## ASSIGNMENT
Filter the entries down to the lines containing "views", and copy those lines.

(User interface change data)
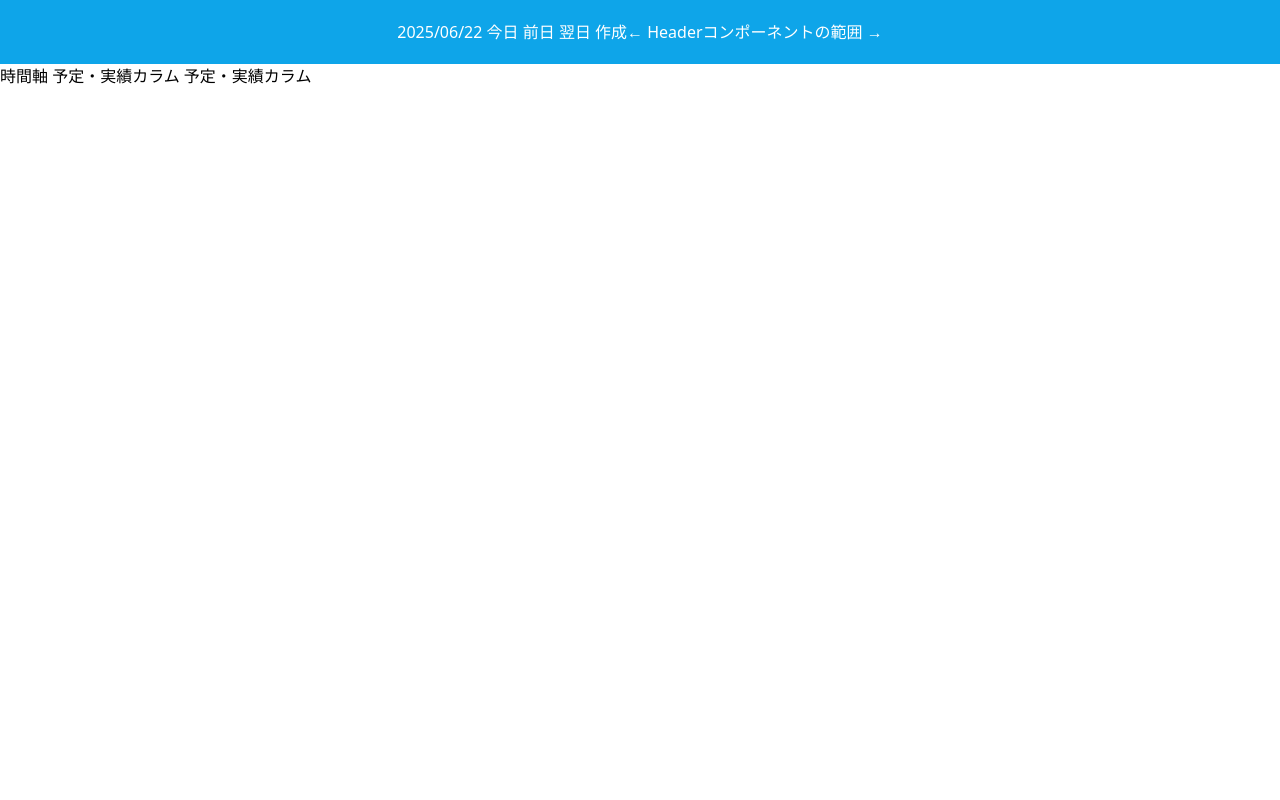
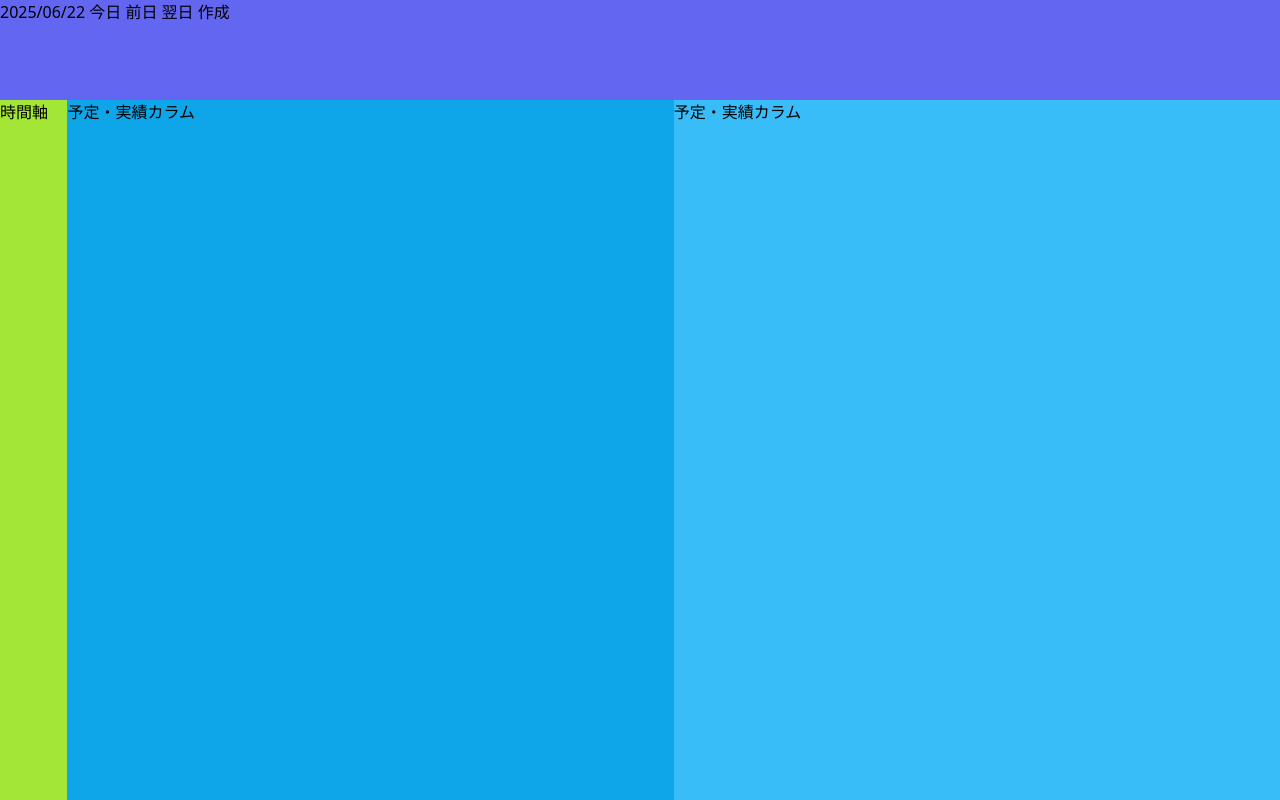
Before and after one commit to barsea/schedpoint, a Vue app in the folder frontend/: page / in a window 1280 px wide. Built offline with nearby package versions, Linux system fonts and the light colour scheme.

Commit message:
1日表示画面の各コンポーネントを視覚化

```diff
--- a/frontend/src/views/ScheduleView.vue
+++ b/frontend/src/views/ScheduleView.vue
@@ -6,15 +6,20 @@
 </script>
 
 <template>
-  <div>
-    <div class="w-full h-16 bg-sky-500 flex items-center justify-center text-white">
+  <div class="flex flex-col items-center h-screen">
+    <div class="w-full max-w-[1900px] h-[100px] bg-indigo-500">
       <Header />
-      <p>← Headerコンポーネントの範囲 →</p>
     </div>
-    <div>
-      <TimeAxis />
-      <ScheduleColumn />
-      <ScheduleColumn />
+    <div class="flex flex-grow w-full max-w-[1900px]">
+      <div class="w-[100px] bg-lime-400">
+        <TimeAxis />
+      </div>
+      <div class="w-[900px] bg-sky-500">
+        <ScheduleColumn />
+      </div>
+      <div class="w-[900px] bg-sky-400">
+        <ScheduleColumn />
+      </div>
     </div>
   </div>
 </template>
```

## WRITTEN ANSWER
--- a/frontend/src/views/ScheduleView.vue
+++ b/frontend/src/views/ScheduleView.vue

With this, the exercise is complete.